Principally, the sound of the bell was a neutral stimulus. It did not naturally cause the dog to salivate. However, through its continuous pairing with the unconditioned stimulus, food, the sound of the bell became conditioned. Acquisition took place as the dogs learned the link between the sound of the bell (the neutral stimulus) and the arrival of food. Eventually, as classical conditioning completed, the dogs salivated at the sound of the bell alone because they began to anticipate the arrival of food.

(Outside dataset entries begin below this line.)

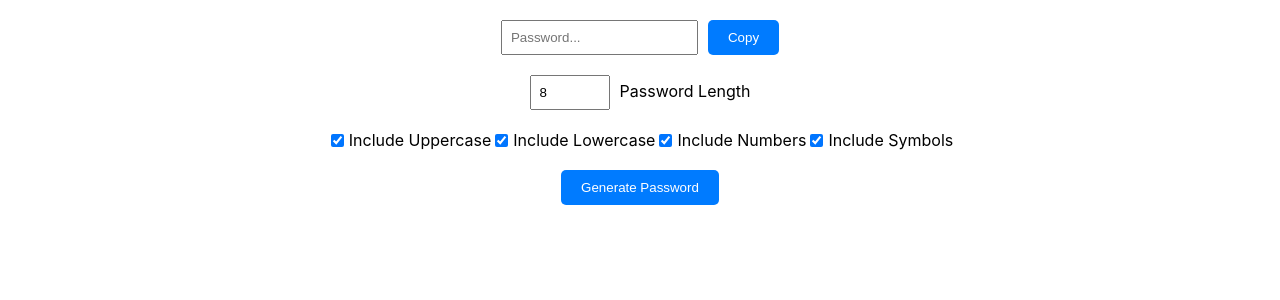
Repository: sriram1224/pass-generator
Page: /
These files come from the project's save history. The page is drawn as it stood at one moment and after the next save; the edit follows.
The browser window is 1280 px wide. The pictures show the whole page.
The project was rebuilt for these pictures with package versions that can differ from the ones it lists, and the page was loaded fresh each time.

Above is the page before, as saved 2024-03-21 20:04:07.

After the next save:
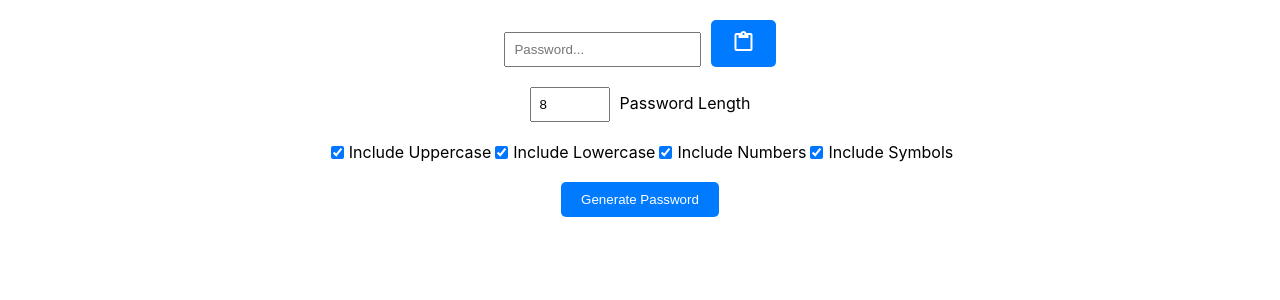
Saved 61 s later.
--- a/src/App.js
+++ b/src/App.js
@@ -47,7 +47,9 @@ function App() {
     <div className="container">
       <div className="password-input">
         <input type="text" value={password} placeholder='Password...' readOnly />
-        <button onClick={() => navigator.clipboard.writeText(password)}>Copy</button>
+        <button onClick={() => navigator.clipboard.writeText(password)}><span class="material-symbols-outlined">
+content_paste
+</span></button>
       </div>
       <div className="length-input">
         <input type="number" value={length} onChange={(e) => setLength(parseInt(e.target.value))} min="1" max="50" />
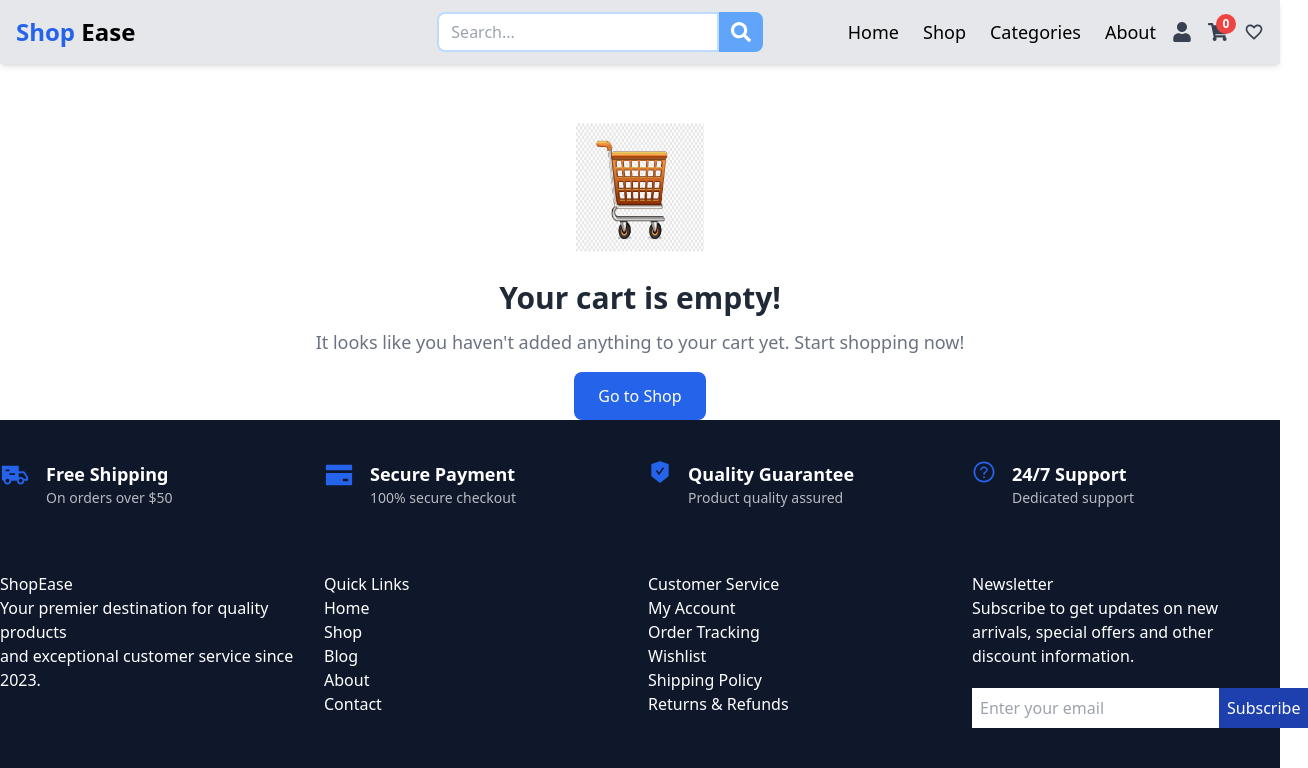
Repository: Muyassar-Mamdoh-Salem/project
Page: /cart
These files come from the project's save history. The page is drawn as it stood at one moment and after the next save; the edit follows.
The browser window is 1280 px wide. The page is 1308 px wide, so the pictures cover 1308 px, including what lies to the right of the window. The pictures show the whole page.
The project was rebuilt for these pictures with package versions that can differ from the ones it lists, and the page was loaded fresh each time. Also part of the build but not shown: vite.config.js, src/pages/Sign.jsx, src/pages/Products.jsx, src/pages/Banner.jsx, src/components/Home.jsx, src/components/Shop.jsx, src/components/About.jsx, src/components/Categories.jsx and 2 more.

Above is the page before, as saved 2025-05-20 22:22:50.

After the next save:
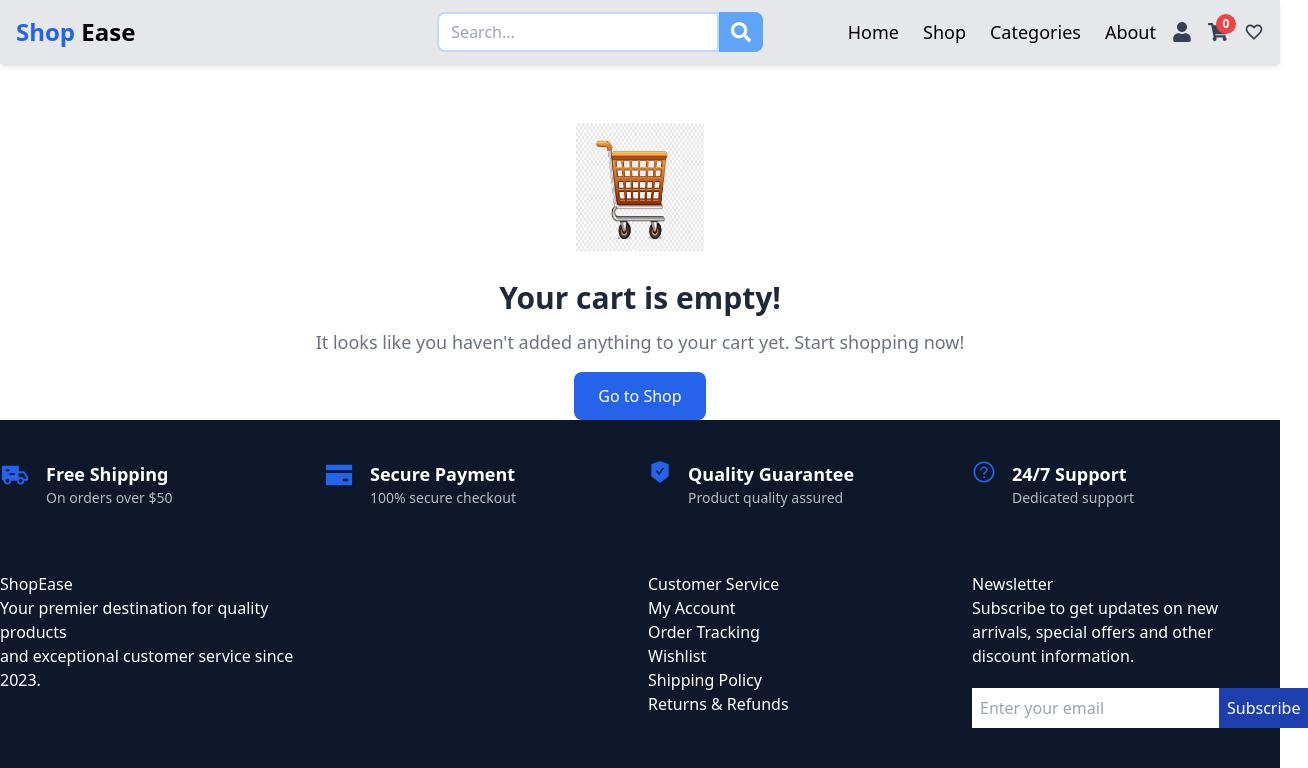
Saved 4 s later.
--- a/src/components/Footer.jsx
+++ b/src/components/Footer.jsx
@@ -56,7 +56,7 @@
             )}
 
             {index === 1 && (
-              <div className='mt-16 s'>
+              <div className='mt-16 sm:hidden'>
                 <h3>Quick Links</h3>
                 <ul>
                   <li>Home</li>

After the save that followed:
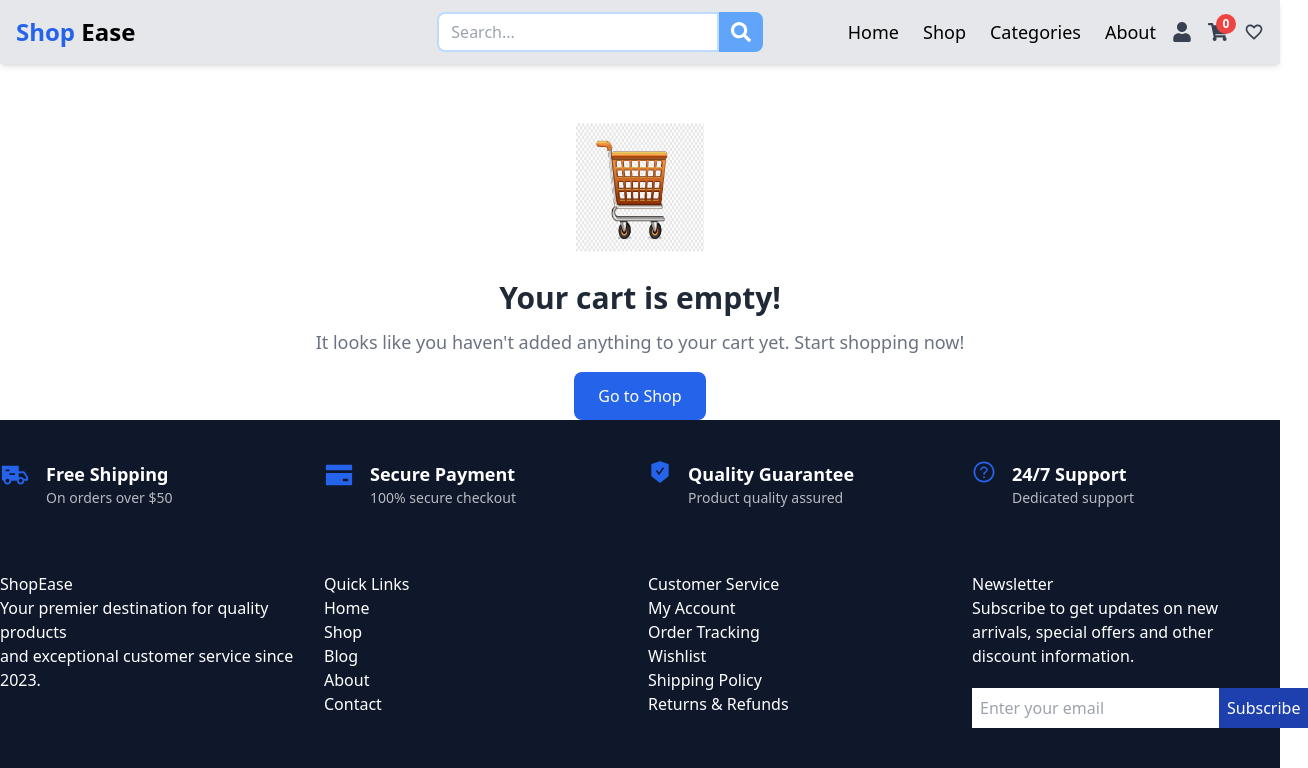
Saved 9 s later.
--- a/src/components/Footer.jsx
+++ b/src/components/Footer.jsx
@@ -56,7 +56,7 @@
             )}
 
             {index === 1 && (
-              <div className='mt-16 sm:hidden'>
+              <div className='mt-16 '>
                 <h3>Quick Links</h3>
                 <ul>
                   <li>Home</li>
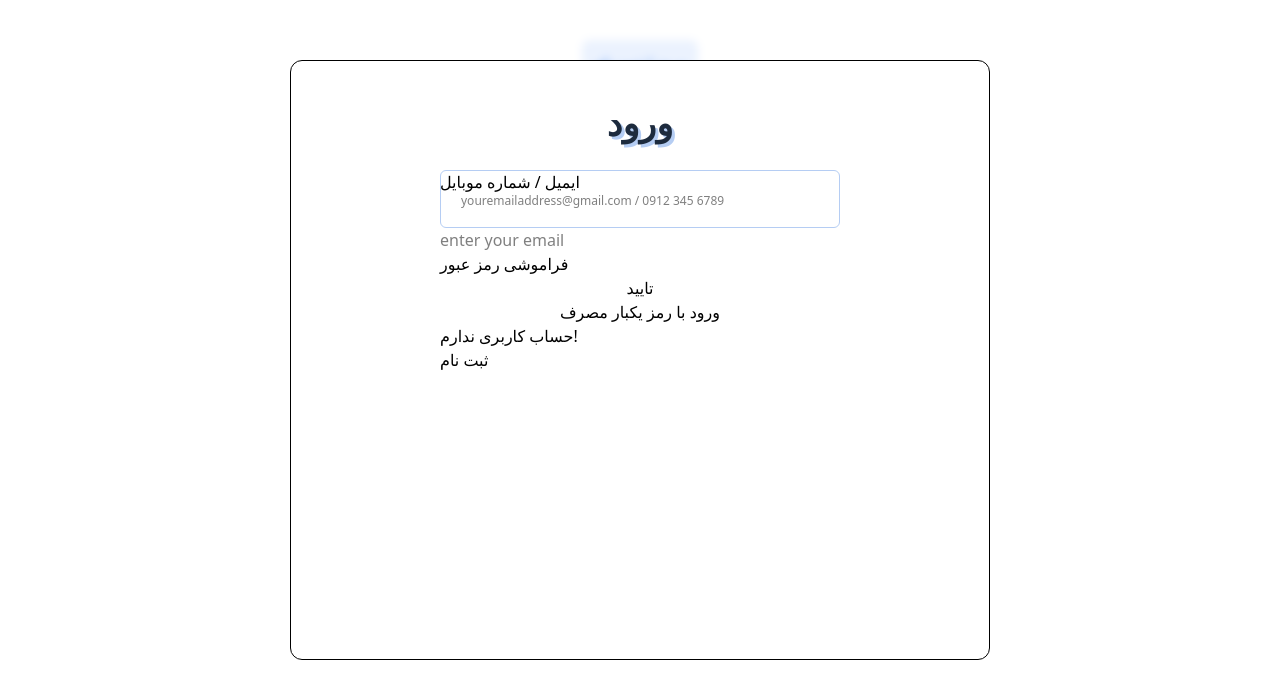
Repository: mohsenSarvariHero/AngularBase
Page: / (app in popup/), after clicking the first element matching `button.rounded-\[8px\]`
The author's editor kept a copy of each file at every save. The page is drawn from the files as they stood at one save, then again after the next save.
The browser window is 1280 px wide. The pictures show the whole page.
The project was rebuilt for these pictures with package versions that can differ from the ones it lists, and the page was loaded fresh each time.

Above is the page before, as saved 2025-03-23 13:16:54.

### popup/src/index.css
@import "tailwindcss";












/* :root {
  font-family: system-ui, Avenir, Helvetica, Arial, sans-serif;
  line-height: 1.5;
  font-weight: 400;

  color-scheme: light dark;
  color: rgba(255, 255, 255, 0.87);
  background-color: #242424;

  font-synthesis: none;
  text-rendering: optimizeLegibility;
  -webkit-font-smoothing: antialiased;
  -moz-osx-font-smoothing: grayscale;
}

a {
  font-weight: 500;
  color: #646cff;
  text-decoration: inherit;
}
a:hover {
  color: #535bf2;
}

body {
  margin: 0;
  display: flex;
  place-items: center;
  min-width: 320px;
  min-height: 100vh;
}

h1 {
  font-size: 3.2em;
  line-height: 1.1;
}

button {
  border-radius: 8px;
  border: 1px solid transparent;
  padding: 0.6em 1.2em;
  font-size: 1em;
  font-weight: 500;
  font-family: inherit;
  background-color: #1a1a1a;
  cursor: pointer;
  transition: border-color 0.25s;
}
button:hover {
  border-color: #646cff;
}
button:focus,
button:focus-visible {
  outline: 4px auto -webkit-focus-ring-color;
}

@media (prefers-color-scheme: light) {
  :root {
    color: #213547;
    background-color: #ffffff;
  }
  a:hover {
    color: #747bff;
  }
  button {
    background-color: #f9f9f9;
  }
} */

### popup/src/App.jsx

import './App.css'
import PopUp from './popUp/PopUp'
import React, { useState } from 'react';
function App() {
  const [showModal, setShowModal] = useState(false);

  return (
    <div className="flex justify-center mt-10 text-amber-50">
     <button className="rounded-[8px] bg-[#EBF2FE] cursor-pointer text-[#3B82F6] p-3" onClick={() => setShowModal(true)}>ورود / ثبت نام</button>

      {showModal && <PopUp onclose={()=>setShowModal(false)} />}
      </div>
  )
}

export default App

### popup/src/popUp/PopUp.jsx
// import { useState } from "react"

// export default function PopUp(){

//     const[openPopup,setopenPopup]=useState(false)
//     return(
//         <div>
//             {
//                 openPopup &&
//                 <div className="bg-amber-500">
//                 <div className="text-neutral-900">
//                     <h1>ورود</h1>
//                     <input type="text"/>
//                     <input type="submit"/>
//                     <button onClick={() => setOpenPopup(false)}>بستن</button>;

//                 </div>
//             </div>
//             }

//         </div>
//     )
// }

// export default function PopUp({ setOpenPopup }) {
//   return (
//     <div className="bg-amber-500">
//       <div className="text-neutral-900">
//         <h1>ورود</h1>
//         <input type="text" />
//         <input type="submit" />
//         <button onClick={() => setOpenPopup(false)}>close</button>

//         {/* دکمه بستن پاپ آپ */}
//       </div>
//     </div>
//   );
// }



import React, { useRef } from 'react';
import { X } from 'lucide-react';

function PopUp({onclose }) {
    const modalref=useRef();
    const closemodal= (e)=>{
        if(modalref.current===e.target){
            onclose();
        }
    }



  return (
    <div ref={modalref} onClick={closemodal} className="fixed inset-0 text-amber-50  backdrop-blur-xs flex justify-center items-center mb-5">
      <div className="mt-10 flex flex-col gap-5 text-black">
        <div className="rounded-xl bg-white flex flex-col gap-5 items-center mx-4 border-1 border-black w-[700px] h-[600px] mb-5">
          <h1 className='text-[#1d2b3e] text-[35px] font-bold mt-9 ' style={{ textShadow: '3px 3px 0px #B5CDF3' }}>ورود</h1>
          <form className='flex flex-col'>
            <div className='flex flex-col'>
            <label className='absolute right-'>ایمیل / شماره موبایل</label>
              <input type="email" placeholder="youremailaddress@gmail.com / 0912 345 6789" className='border-1 border-[#B5CDF3] rounded-md px-5 py-4 w-[400px] relative placeholder:text-[12px]'    required />
            </div>
            <input type="password" placeholder="enter your email" required />
            <a>فراموشی رمز عبور</a>
            <button type="submit">تایید</button>
            <button type="submit">ورود با رمز یکبار مصرف</button>
            <a>حساب کاربری ندارم!</a>
            <a>ثبت نام</a>
          </form>
        </div>
      </div>
    </div>
  );
}

export default PopUp;

Loaded but not shown: popup/index.html (common file); popup/src/main.jsx (common file); popup/src/App.css (common file)

After the next save:
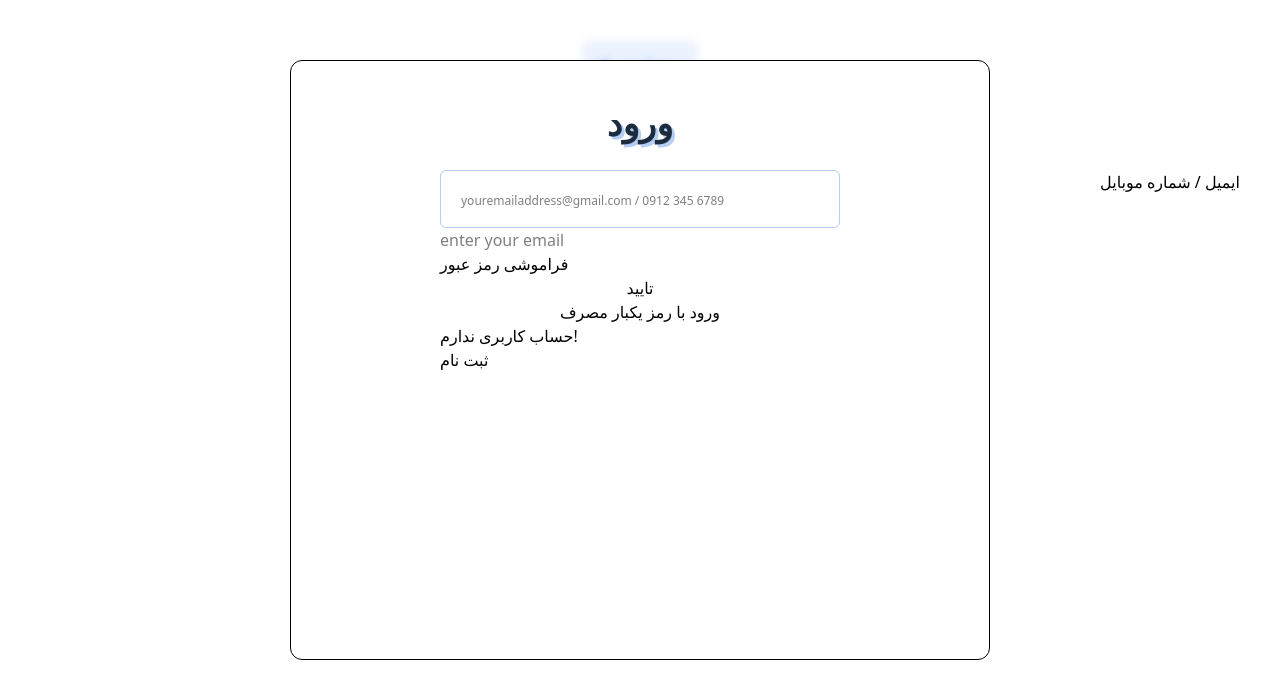
Saved 1 s later.
--- a/popup/src/popUp/PopUp.jsx
+++ b/popup/src/popUp/PopUp.jsx
@@ -59,7 +59,7 @@
           <h1 className='text-[#1d2b3e] text-[35px] font-bold mt-9 ' style={{ textShadow: '3px 3px 0px #B5CDF3' }}>ورود</h1>
           <form className='flex flex-col'>
             <div className='flex flex-col'>
-            <label className='absolute right-'>ایمیل / شماره موبایل</label>
+            <label className='absolute right-10'>ایمیل / شماره موبایل</label>
               <input type="email" placeholder="youremailaddress@gmail.com / 0912 345 6789" className='border-1 border-[#B5CDF3] rounded-md px-5 py-4 w-[400px] relative placeholder:text-[12px]'    required />
             </div>
             <input type="password" placeholder="enter your email" required />

After the 3 saves that followed:
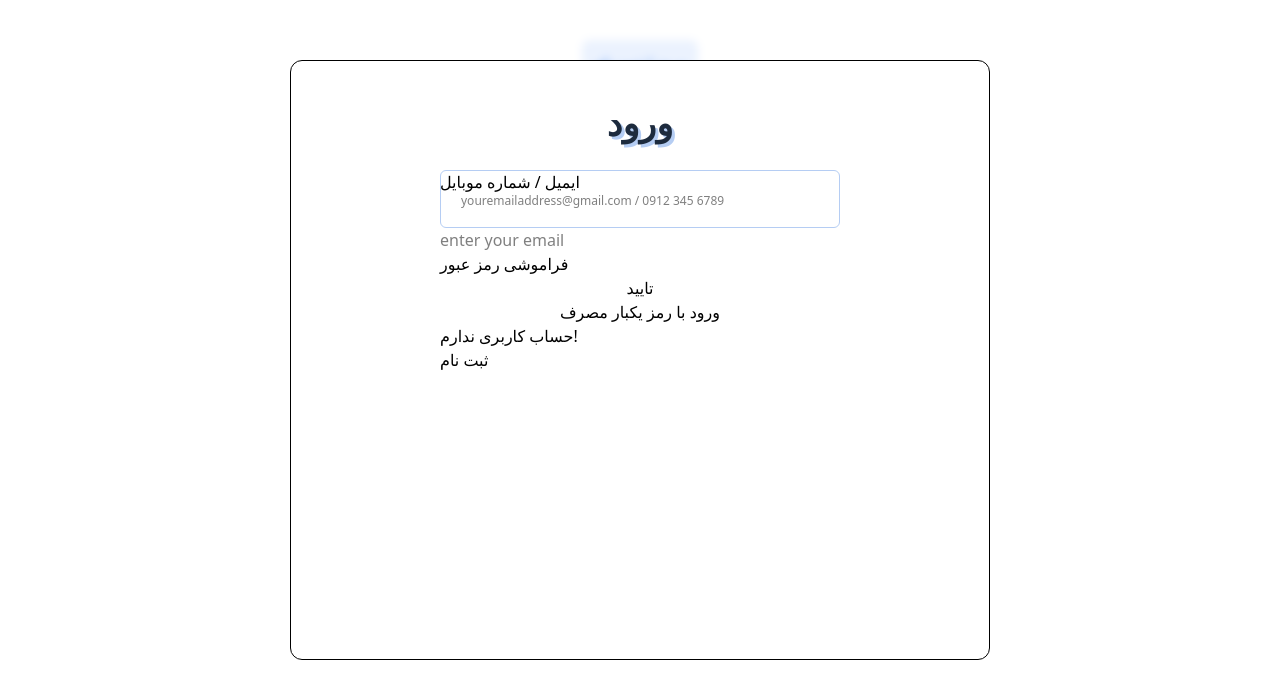
The 3 saves are shown as one change because 2 left the picture as it was.
The last was saved 23 s later.
--- a/popup/src/popUp/PopUp.jsx
+++ b/popup/src/popUp/PopUp.jsx
@@ -59,8 +59,8 @@
           <h1 className='text-[#1d2b3e] text-[35px] font-bold mt-9 ' style={{ textShadow: '3px 3px 0px #B5CDF3' }}>ورود</h1>
           <form className='flex flex-col'>
             <div className='flex flex-col'>
-            <label className='absolute right-10'>ایمیل / شماره موبایل</label>
-              <input type="email" placeholder="youremailaddress@gmail.com / 0912 345 6789" className='border-1 border-[#B5CDF3] rounded-md px-5 py-4 w-[400px] relative placeholder:text-[12px]'    required />
+            <label className='absolute right-'>ایمیل / شماره موبایل</label>
+              <input type="email" placeholder="youremailaddress@gmail.com / 0912 345 6789" className='border-1 border-[#B5CDF3] rounded-md px-5 py-4 w-[400px] placeholder:text-[12px]'    required />
             </div>
             <input type="password" placeholder="enter your email" required />
             <a>فراموشی رمز عبور</a>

One episode of The Office demonstrates this concept of classical conditioning. Jim, a character on the show, conditions his coworker Dwight to reach for an altoid every time his computer shuts down. Because his computer emits an audible noise every time it shuts down, Jim is able to condition Dwight into associating meaning with the sound of his computer shutting down. As mentioned in the text, “small aural components convey meaning,” This clip of The Office demonstrates why and how, seemingly insignificant aural sounds like the sound of a computer turning off, can provoke unconscious or conscious meaning in our lives. In this case, every time Dwight hears the sound of a computer shutting down, he unconsciously reaches for an altoid.
The following variables are necessary to understand the following clip of The Office:
Unconditioned Stimulus: offering an altoid
Unconditioned Response: reaching to grab the altoid
Conditioned Stimulus: sound of the computer shutting down
Conditioned Response: reaching to grab the altoid
Jim Classically Conditions Dwight on The Office: https://vimeo.com/35754924
Link to photo of Ivan Pavlov: https://en.wikipedia.org/wiki/Ivan_Pavlov